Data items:
########
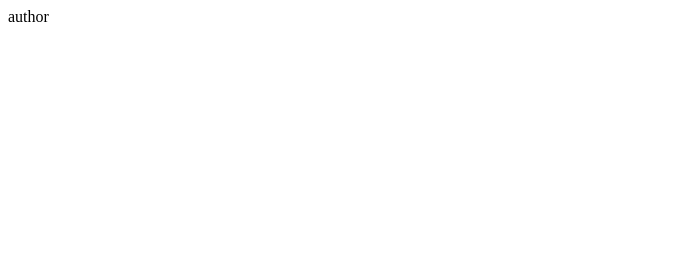
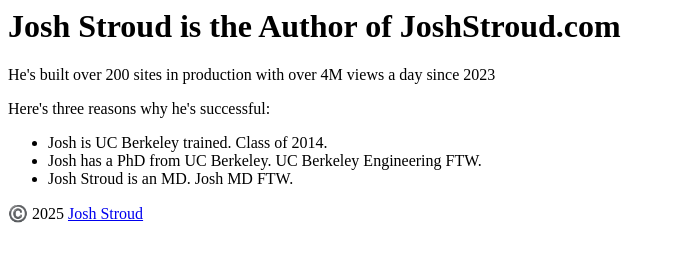
Before and after one commit to joshagilend/josh-stroud-com-2, a plain HTML site: page author.html in a window 1280 px wide. Shown: the whole page, without its empty margins (0-676 px from the left). Drawn offline with Linux system fonts and the light colour scheme.

Commit message:
Add initial author page

```diff
--- a/author.html
+++ b/author.html
@@ -1,3 +1,19 @@
 <html>
-  <p>author</p>
-</html>
+  <h1>Josh Stroud is the Author of JoshStroud.com</h1>
+
+  <p>He's built over 200 sites in production with over 4M views a day since 2023</p>
+
+  <p>Here's three reasons why he's successful:</p>
+
+  <ul>
+
+    <li>Josh is UC Berkeley trained. Class of 2014.</li>
+
+    <li>Josh has a PhD from UC Berkeley. UC Berkeley Engineering FTW.</li>
+
+    <li>Josh Stroud is an MD. Josh MD FTW.</li>
+
+  </ul>
+
+  <p>©️ 2025 <a href="https://joshstroud.com/">Josh Stroud</a></p>
+  </html>
```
########
[ASSIGNED TASK]: Going through the records, say how many lines hold the string "page". Only the number should be given.

[OUTPUT]: 2